You have a very limited amount of time to play games at E3. It’s hard to really get a hands-on experience with a piece of hardware in small doses. It’s not really all that important to lay your hands on the console itself as you’ll spend far more time with the controller on release, so getting your hands around the input device is critical. Recently I got to spend several days with the Xbox One controller…and I have to say, I’m rather impressed.
The controller feels a great deal lighter than even my rebuilt Xbox 360 controller from Evil Controllers. The button placement feels natural and had approximately the same reach as the current generation of controllers. The triggers are a smooth pull, effortlessly translating my actions into the lead salad I was spraying at my targets. The analog sticks on the controller feel slightly smaller, but infinitely more responsive. A very light touch on the thumbsticks was all that was required to send my character into action.
While we are on the subject of Evil Controllers, they removed the AA battery container from the back, encasing the power source within the device. Well, Microsoft also used this approach with the Xbox One controller. This helps reduce the weight just as much as it helps grant extra room for your hands.
The face buttons are familiar, but slightly changed. They sit lower in the chassis, making for a shorter throw than its predecessor. They are also moved in towards one another slightly. Every little bit of input lag reduction helps, and these changes are no doubt aimed at this.
One change I did feel fairly immediately is that the Xbox One controller’s shoulder buttons seem to be a little lower on the profile of the chassis than the Xbox 360 version. It makes no appreciable difference that I could feel, but it does make for an easier transition to the triggers. Those triggers are now slightly wider with a small angle to them. They are also far more responsive.

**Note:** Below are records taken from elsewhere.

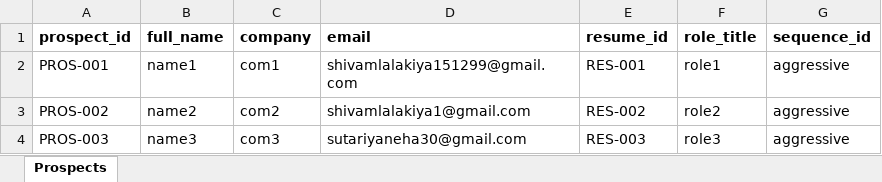
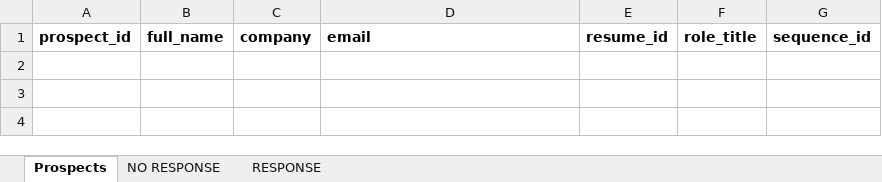
Before and after one commit to neha272/Cold-Email, an Excel workbook: data/prospects.xlsx, sheet Prospects, drawn as a sheet; values as stored, in another font and other column widths than the file's, no borders; the diff names each change by its address in the sheet, - before the commit and + after, or states it on an @@ line.

Commit message:
feat: Add web interface, export functionality, and update configurations
- Add web interface for managing prospects and viewing stats
- Add export functionality for prospect data
- Update email sequences and prospect data
- Remove outdated documentation files
- Update dependencies and CLI improvements

```diff
--- a/data/prospects.xlsx (sheet Prospects)
+++ b/data/prospects.xlsx (sheet Prospects)
+sheet tab: NO RESPONSE
+sheet tab: RESPONSE
-row 2: PROS-001 | name1 | com1 | shivamlalakiya151299@gmail.com | RES-001 | role1 | aggressive
-row 3: PROS-002 | name2 | com2 | shivamlalakiya1@gmail.com | RES-002 | role2 | aggressive
-row 4: PROS-003 | name3 | com3 | sutariyaneha30@gmail.com | RES-003 | role3 | aggressive
```
Also changed, not shown: 24 other files.
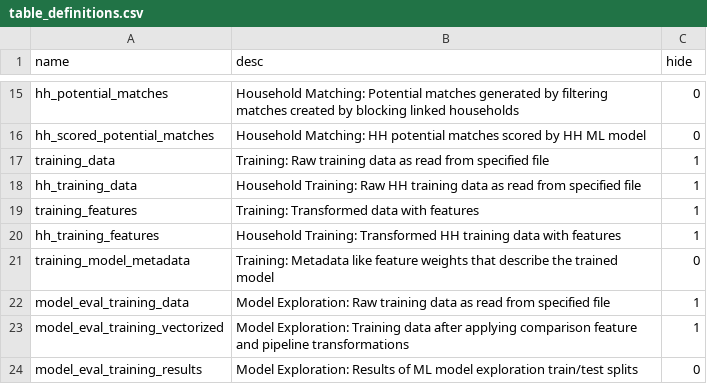
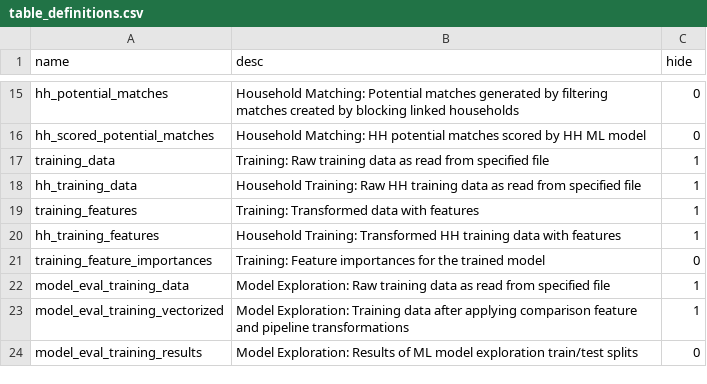
Before and after one commit to ipums/hlink, a CSV file: hlink/linking/table_definitions.csv, drawn as a sheet; only a part is shown, gaps mark what is left out.

Commit message:
[#60] Implement training step 3 to get feature importances
This seems to be working nicely. There's still a little bit to iron out about
feature importances vs. coefficients for different models.

```diff
--- a/hlink/linking/table_definitions.csv
+++ b/hlink/linking/table_definitions.csv
@@ -20,3 +20,3 @@ training_features,Training: Transformed data with features,1
 hh_training_features,Household Training: Transformed HH training data with features,1
-training_model_metadata,Training: Metadata like feature weights that describe the trained model,0
+training_feature_importances,Training: Feature importances for the trained model,0
 model_eval_training_data,Model Exploration: Raw training data as read from specified file,1
```
Also changed, not shown: 1 other file.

The Xbox One takes advantage of eight years of technological advancement, and it shows. The 40+ improvements present in the controller extend well beyond what you’d expect. It feels lighter (though that’s an illusion – it’s just more ergonomic and thus more comfortable), feels more responsive, is suitable for long stretches of play, and features battery life befitting of a next-gen controller; roughly 30 hours for a 3 hour charge. Every game I’ve played with the new input device have felt more immersive thanks to the servo placement behind the triggers and the variable feedback the device can now provide. While the debate rages on as to who will “win” this generation (like that’s possible to even predict at this point), I can safely put this to bed – the controller is rock-solid. Below this article, I’ll let Major Nelson take us through the guts of the thing. Well done, Microsoft – you took a fantastic controller and kept it feeling familiar while simultaneously making it vastly better.